TASK PROMPT →
Restate every line below word for word, but drop each picture.

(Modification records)
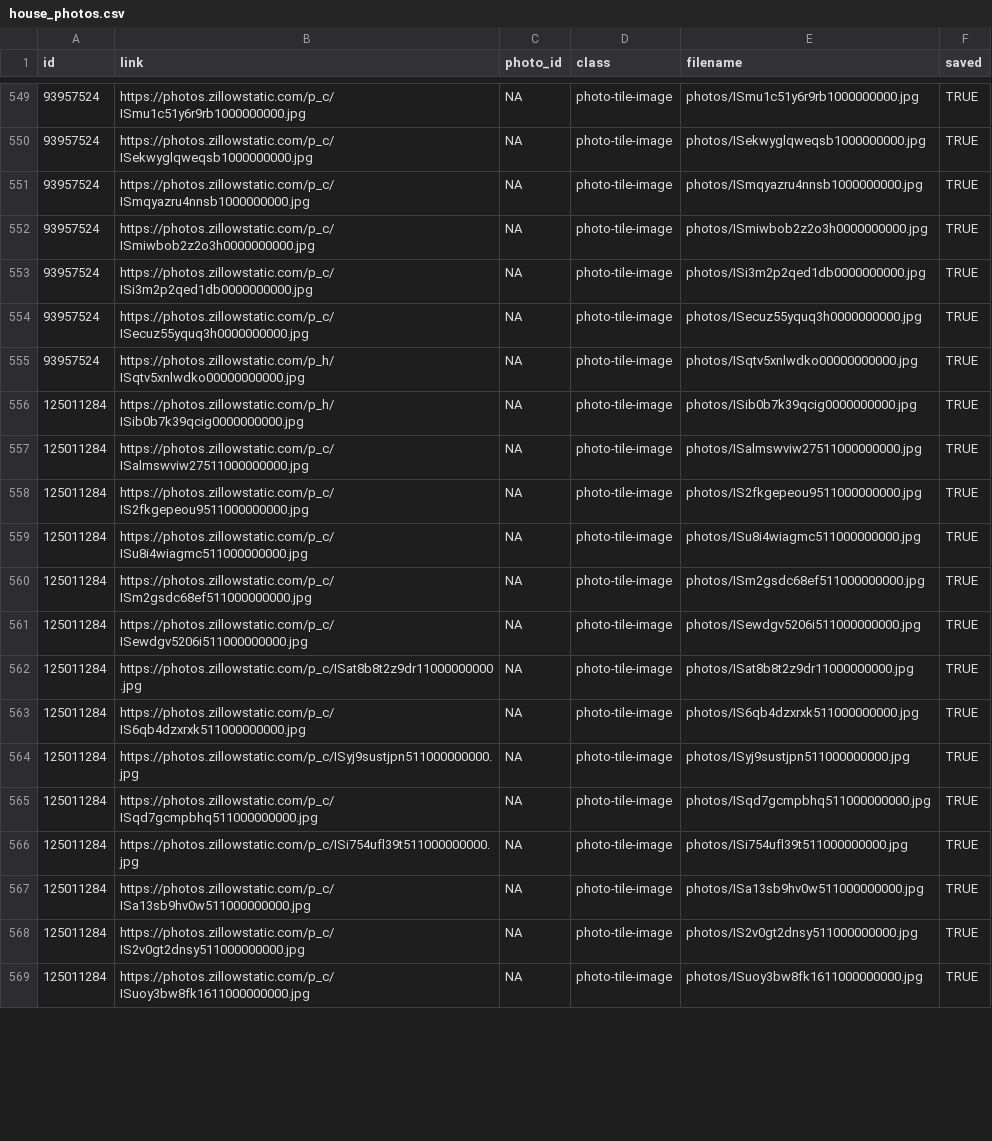
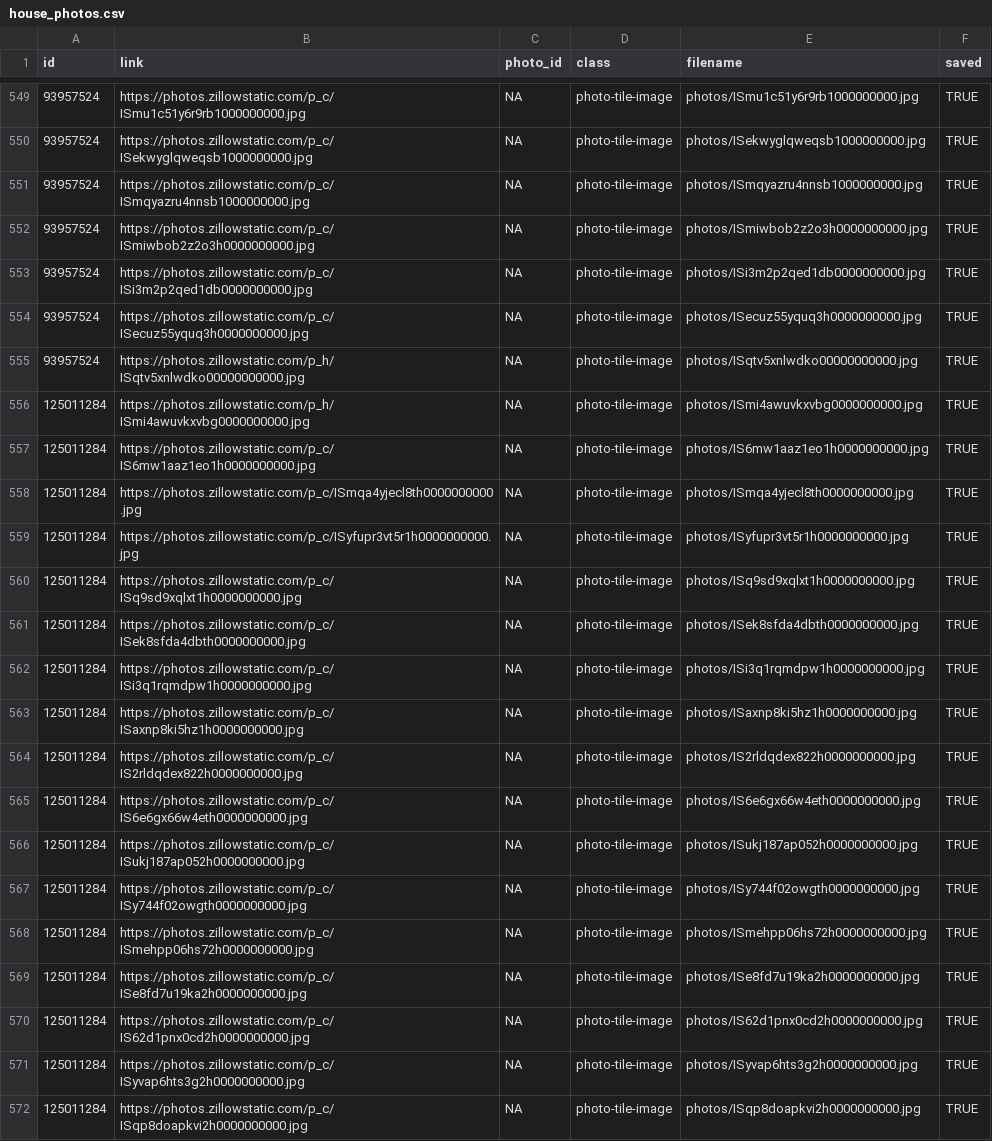
Before and after one commit to srvanderplas/AmesRealEstate, a CSV file: house_photos.csv, drawn as a sheet; only a part is shown, gaps mark what is left out; the diff covers the shown part only.

```diff
--- a/house_photos.csv
+++ b/house_photos.csv
@@ -555,15 +555,18 @@ id,link,photo_id,class,filename,saved
 93957524,https://photos.zillowstatic.com/p_h/ISqtv5xnlwdko00000000000.jpg,NA,photo-tile-image,photos/ISqtv5xnlwdko00000000000.jpg,TRUE
-125011284,https://photos.zillowstatic.com/p_h/ISib0b7k39qcig0000000000.jpg,NA,photo-tile-image,photos/ISib0b7k39qcig0000000000.jpg,TRUE
-125011284,https://photos.zillowstatic.com/p_c/ISalmswviw27511000000000.jpg,NA,photo-tile-image,photos/ISalmswviw27511000000000.jpg,TRUE
-125011284,https://photos.zillowstatic.com/p_c/IS2fkgepeou9511000000000.jpg,NA,photo-tile-image,photos/IS2fkgepeou9511000000000.jpg,TRUE
-125011284,https://photos.zillowstatic.com/p_c/ISu8i4wiagmc511000000000.jpg,NA,photo-tile-image,photos/ISu8i4wiagmc511000000000.jpg,TRUE
-125011284,https://photos.zillowstatic.com/p_c/ISm2gsdc68ef511000000000.jpg,NA,photo-tile-image,photos/ISm2gsdc68ef511000000000.jpg,TRUE
-125011284,https://photos.zillowstatic.com/p_c/ISewdgv5206i511000000000.jpg,NA,photo-tile-image,photos/ISewdgv5206i511000000000.jpg,TRUE
-125011284,https://photos.zillowstatic.com/p_c/ISat8b8t2z9dr11000000000.jpg,NA,photo-tile-image,photos/ISat8b8t2z9dr11000000000.jpg,TRUE
-125011284,https://photos.zillowstatic.com/p_c/IS6qb4dzxrxk511000000000.jpg,NA,photo-tile-image,photos/IS6qb4dzxrxk511000000000.jpg,TRUE
-125011284,https://photos.zillowstatic.com/p_c/ISyj9sustjpn511000000000.jpg,NA,photo-tile-image,photos/ISyj9sustjpn511000000000.jpg,TRUE
-125011284,https://photos.zillowstatic.com/p_c/ISqd7gcmpbhq511000000000.jpg,NA,photo-tile-image,photos/ISqd7gcmpbhq511000000000.jpg,TRUE
-125011284,https://photos.zillowstatic.com/p_c/ISi754ufl39t511000000000.jpg,NA,photo-tile-image,photos/ISi754ufl39t511000000000.jpg,TRUE
-125011284,https://photos.zillowstatic.com/p_c/ISa13sb9hv0w511000000000.jpg,NA,photo-tile-image,photos/ISa13sb9hv0w511000000000.jpg,TRUE
-125011284,https://photos.zillowstatic.com/p_c/IS2v0gt2dnsy511000000000.jpg,NA,photo-tile-image,photos/IS2v0gt2dnsy511000000000.jpg,TRUE
-125011284,https://photos.zillowstatic.com/p_c/ISuoy3bw8fk1611000000000.jpg,NA,photo-tile-image,photos/ISuoy3bw8fk1611000000000.jpg,TRUE
+125011284,https://photos.zillowstatic.com/p_h/ISmi4awuvkxvbg0000000000.jpg,NA,photo-tile-image,photos/ISmi4awuvkxvbg0000000000.jpg,TRUE
+125011284,https://photos.zillowstatic.com/p_c/IS6mw1aaz1eo1h0000000000.jpg,NA,photo-tile-image,photos/IS6mw1aaz1eo1h0000000000.jpg,TRUE
+125011284,https://photos.zillowstatic.com/p_c/ISmqa4yjecl8th0000000000.jpg,NA,photo-tile-image,photos/ISmqa4yjecl8th0000000000.jpg,TRUE
+125011284,https://photos.zillowstatic.com/p_c/ISyfupr3vt5r1h0000000000.jpg,NA,photo-tile-image,photos/ISyfupr3vt5r1h0000000000.jpg,TRUE
+125011284,https://photos.zillowstatic.com/p_c/ISq9sd9xqlxt1h0000000000.jpg,NA,photo-tile-image,photos/ISq9sd9xqlxt1h0000000000.jpg,TRUE
+125011284,https://photos.zillowstatic.com/p_c/ISek8sfda4dbth0000000000.jpg,NA,photo-tile-image,photos/ISek8sfda4dbth0000000000.jpg,TRUE
+125011284,https://photos.zillowstatic.com/p_c/ISi3q1rqmdpw1h0000000000.jpg,NA,photo-tile-image,photos/ISi3q1rqmdpw1h0000000000.jpg,TRUE
+125011284,https://photos.zillowstatic.com/p_c/ISaxnp8ki5hz1h0000000000.jpg,NA,photo-tile-image,photos/ISaxnp8ki5hz1h0000000000.jpg,TRUE
+125011284,https://photos.zillowstatic.com/p_c/IS2rldqdex822h0000000000.jpg,NA,photo-tile-image,photos/IS2rldqdex822h0000000000.jpg,TRUE
+125011284,https://photos.zillowstatic.com/p_c/IS6e6gx66w4eth0000000000.jpg,NA,photo-tile-image,photos/IS6e6gx66w4eth0000000000.jpg,TRUE
+125011284,https://photos.zillowstatic.com/p_c/ISukj187ap052h0000000000.jpg,NA,photo-tile-image,photos/ISukj187ap052h0000000000.jpg,TRUE
+125011284,https://photos.zillowstatic.com/p_c/ISy744f02owgth0000000000.jpg,NA,photo-tile-image,photos/ISy744f02owgth0000000000.jpg,TRUE
+125011284,https://photos.zillowstatic.com/p_c/ISmehpp06hs72h0000000000.jpg,NA,photo-tile-image,photos/ISmehpp06hs72h0000000000.jpg,TRUE
+125011284,https://photos.zillowstatic.com/p_c/ISe8fd7u19ka2h0000000000.jpg,NA,photo-tile-image,photos/ISe8fd7u19ka2h0000000000.jpg,TRUE
+125011284,https://photos.zillowstatic.com/p_c/IS62d1pnx0cd2h0000000000.jpg,NA,photo-tile-image,photos/IS62d1pnx0cd2h0000000000.jpg,TRUE
+125011284,https://photos.zillowstatic.com/p_c/ISyvap6hts3g2h0000000000.jpg,NA,photo-tile-image,photos/ISyvap6hts3g2h0000000000.jpg,TRUE
+125011284,https://photos.zillowstatic.com/p_c/ISqp8doapkvi2h0000000000.jpg,NA,photo-tile-image,photos/ISqp8doapkvi2h0000000000.jpg,TRUE
```
Also changed, not shown: 66 edited cells elsewhere in this file, house_info.csv, 48 other files.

RESPONSE TO THE EXERCISE →
Before and after one commit to srvanderplas/AmesRealEstate, a CSV file: house_photos.csv, drawn as a sheet; only a part is shown, gaps mark what is left out; the diff covers the shown part only.

```diff
--- a/house_photos.csv
+++ b/house_photos.csv
@@ -555,15 +555,18 @@ id,link,photo_id,class,filename,saved
 93957524,https://photos.zillowstatic.com/p_h/ISqtv5xnlwdko00000000000.jpg,NA,photo-tile-image,photos/ISqtv5xnlwdko00000000000.jpg,TRUE
-125011284,https://photos.zillowstatic.com/p_h/ISib0b7k39qcig0000000000.jpg,NA,photo-tile-image,photos/ISib0b7k39qcig0000000000.jpg,TRUE
-125011284,https://photos.zillowstatic.com/p_c/ISalmswviw27511000000000.jpg,NA,photo-tile-image,photos/ISalmswviw27511000000000.jpg,TRUE
-125011284,https://photos.zillowstatic.com/p_c/IS2fkgepeou9511000000000.jpg,NA,photo-tile-image,photos/IS2fkgepeou9511000000000.jpg,TRUE
-125011284,https://photos.zillowstatic.com/p_c/ISu8i4wiagmc511000000000.jpg,NA,photo-tile-image,photos/ISu8i4wiagmc511000000000.jpg,TRUE
-125011284,https://photos.zillowstatic.com/p_c/ISm2gsdc68ef511000000000.jpg,NA,photo-tile-image,photos/ISm2gsdc68ef511000000000.jpg,TRUE
-125011284,https://photos.zillowstatic.com/p_c/ISewdgv5206i511000000000.jpg,NA,photo-tile-image,photos/ISewdgv5206i511000000000.jpg,TRUE
-125011284,https://photos.zillowstatic.com/p_c/ISat8b8t2z9dr11000000000.jpg,NA,photo-tile-image,photos/ISat8b8t2z9dr11000000000.jpg,TRUE
-125011284,https://photos.zillowstatic.com/p_c/IS6qb4dzxrxk511000000000.jpg,NA,photo-tile-image,photos/IS6qb4dzxrxk511000000000.jpg,TRUE
-125011284,https://photos.zillowstatic.com/p_c/ISyj9sustjpn511000000000.jpg,NA,photo-tile-image,photos/ISyj9sustjpn511000000000.jpg,TRUE
-125011284,https://photos.zillowstatic.com/p_c/ISqd7gcmpbhq511000000000.jpg,NA,photo-tile-image,photos/ISqd7gcmpbhq511000000000.jpg,TRUE
-125011284,https://photos.zillowstatic.com/p_c/ISi754ufl39t511000000000.jpg,NA,photo-tile-image,photos/ISi754ufl39t511000000000.jpg,TRUE
-125011284,https://photos.zillowstatic.com/p_c/ISa13sb9hv0w511000000000.jpg,NA,photo-tile-image,photos/ISa13sb9hv0w511000000000.jpg,TRUE
-125011284,https://photos.zillowstatic.com/p_c/IS2v0gt2dnsy511000000000.jpg,NA,photo-tile-image,photos/IS2v0gt2dnsy511000000000.jpg,TRUE
-125011284,https://photos.zillowstatic.com/p_c/ISuoy3bw8fk1611000000000.jpg,NA,photo-tile-image,photos/ISuoy3bw8fk1611000000000.jpg,TRUE
+125011284,https://photos.zillowstatic.com/p_h/ISmi4awuvkxvbg0000000000.jpg,NA,photo-tile-image,photos/ISmi4awuvkxvbg0000000000.jpg,TRUE
+125011284,https://photos.zillowstatic.com/p_c/IS6mw1aaz1eo1h0000000000.jpg,NA,photo-tile-image,photos/IS6mw1aaz1eo1h0000000000.jpg,TRUE
+125011284,https://photos.zillowstatic.com/p_c/ISmqa4yjecl8th0000000000.jpg,NA,photo-tile-image,photos/ISmqa4yjecl8th0000000000.jpg,TRUE
+125011284,https://photos.zillowstatic.com/p_c/ISyfupr3vt5r1h0000000000.jpg,NA,photo-tile-image,photos/ISyfupr3vt5r1h0000000000.jpg,TRUE
+125011284,https://photos.zillowstatic.com/p_c/ISq9sd9xqlxt1h0000000000.jpg,NA,photo-tile-image,photos/ISq9sd9xqlxt1h0000000000.jpg,TRUE
+125011284,https://photos.zillowstatic.com/p_c/ISek8sfda4dbth0000000000.jpg,NA,photo-tile-image,photos/ISek8sfda4dbth0000000000.jpg,TRUE
+125011284,https://photos.zillowstatic.com/p_c/ISi3q1rqmdpw1h0000000000.jpg,NA,photo-tile-image,photos/ISi3q1rqmdpw1h0000000000.jpg,TRUE
+125011284,https://photos.zillowstatic.com/p_c/ISaxnp8ki5hz1h0000000000.jpg,NA,photo-tile-image,photos/ISaxnp8ki5hz1h0000000000.jpg,TRUE
+125011284,https://photos.zillowstatic.com/p_c/IS2rldqdex822h0000000000.jpg,NA,photo-tile-image,photos/IS2rldqdex822h0000000000.jpg,TRUE
+125011284,https://photos.zillowstatic.com/p_c/IS6e6gx66w4eth0000000000.jpg,NA,photo-tile-image,photos/IS6e6gx66w4eth0000000000.jpg,TRUE
+125011284,https://photos.zillowstatic.com/p_c/ISukj187ap052h0000000000.jpg,NA,photo-tile-image,photos/ISukj187ap052h0000000000.jpg,TRUE
+125011284,https://photos.zillowstatic.com/p_c/ISy744f02owgth0000000000.jpg,NA,photo-tile-image,photos/ISy744f02owgth0000000000.jpg,TRUE
+125011284,https://photos.zillowstatic.com/p_c/ISmehpp06hs72h0000000000.jpg,NA,photo-tile-image,photos/ISmehpp06hs72h0000000000.jpg,TRUE
+125011284,https://photos.zillowstatic.com/p_c/ISe8fd7u19ka2h0000000000.jpg,NA,photo-tile-image,photos/ISe8fd7u19ka2h0000000000.jpg,TRUE
+125011284,https://photos.zillowstatic.com/p_c/IS62d1pnx0cd2h0000000000.jpg,NA,photo-tile-image,photos/IS62d1pnx0cd2h0000000000.jpg,TRUE
+125011284,https://photos.zillowstatic.com/p_c/ISyvap6hts3g2h0000000000.jpg,NA,photo-tile-image,photos/ISyvap6hts3g2h0000000000.jpg,TRUE
+125011284,https://photos.zillowstatic.com/p_c/ISqp8doapkvi2h0000000000.jpg,NA,photo-tile-image,photos/ISqp8doapkvi2h0000000000.jpg,TRUE
```
Also changed, not shown: 66 edited cells elsewhere in this file, house_info.csv, 48 other files.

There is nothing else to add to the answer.